» **What you will do**: Your answer must be every line of the data below that holds the string "List", copied exactly.

» **Available data**:
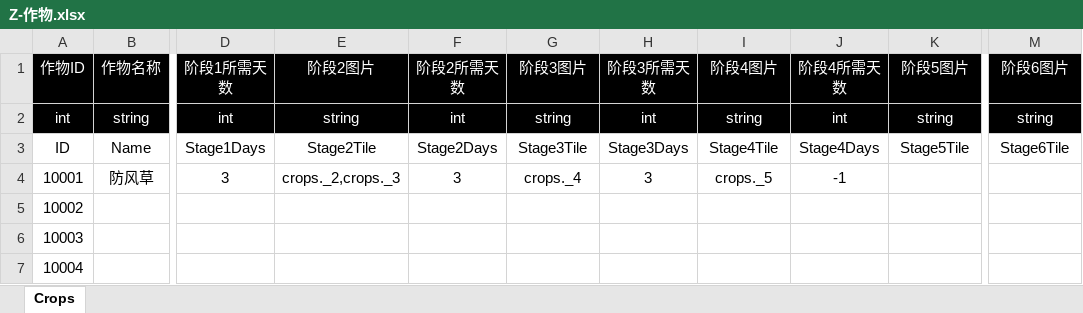
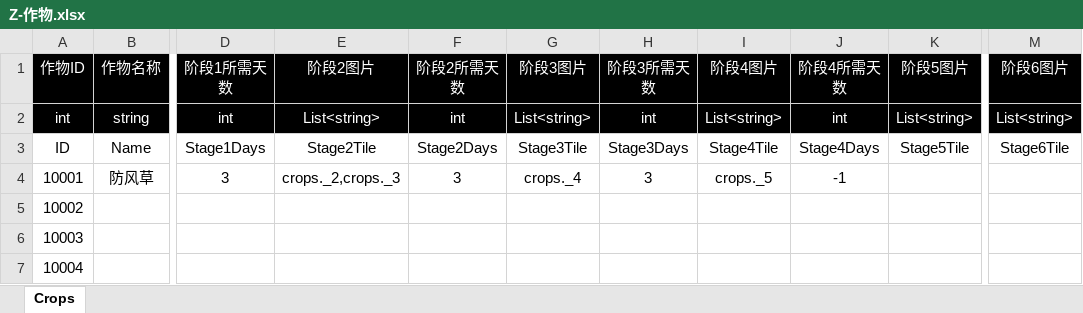
Before and after one commit to poqis-family/FAFporject, an Excel workbook: 策划/表格配置/Z-作物.xlsx, sheet Crops, drawn as a sheet; only a part is shown, gaps mark what is left out; values as stored, in another font and other column widths than the file's, no borders; table styles not drawn; the diff names each change by its address in the sheet, - before the commit and + after, or states it on an @@ line.

```diff
--- a/策划/表格配置/Z-作物.xlsx (sheet Crops)
+++ b/策划/表格配置/Z-作物.xlsx (sheet Crops)
-E2 (阶段2图片): string
+E2 (阶段2图片): List<string>
-G2 (阶段3图片): string
+G2 (阶段3图片): List<string>
-I2 (阶段4图片): string
+I2 (阶段4图片): List<string>
-K2 (阶段5图片): string
+K2 (阶段5图片): List<string>
-M2 (阶段6图片): string
+M2 (阶段6图片): List<string>
```
Also changed, not shown: 2 other files.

» **Solution to this problem**:
+E2 (阶段2图片): List<string>
+G2 (阶段3图片): List<string>
+I2 (阶段4图片): List<string>
+K2 (阶段5图片): List<string>
+M2 (阶段6图片): List<string>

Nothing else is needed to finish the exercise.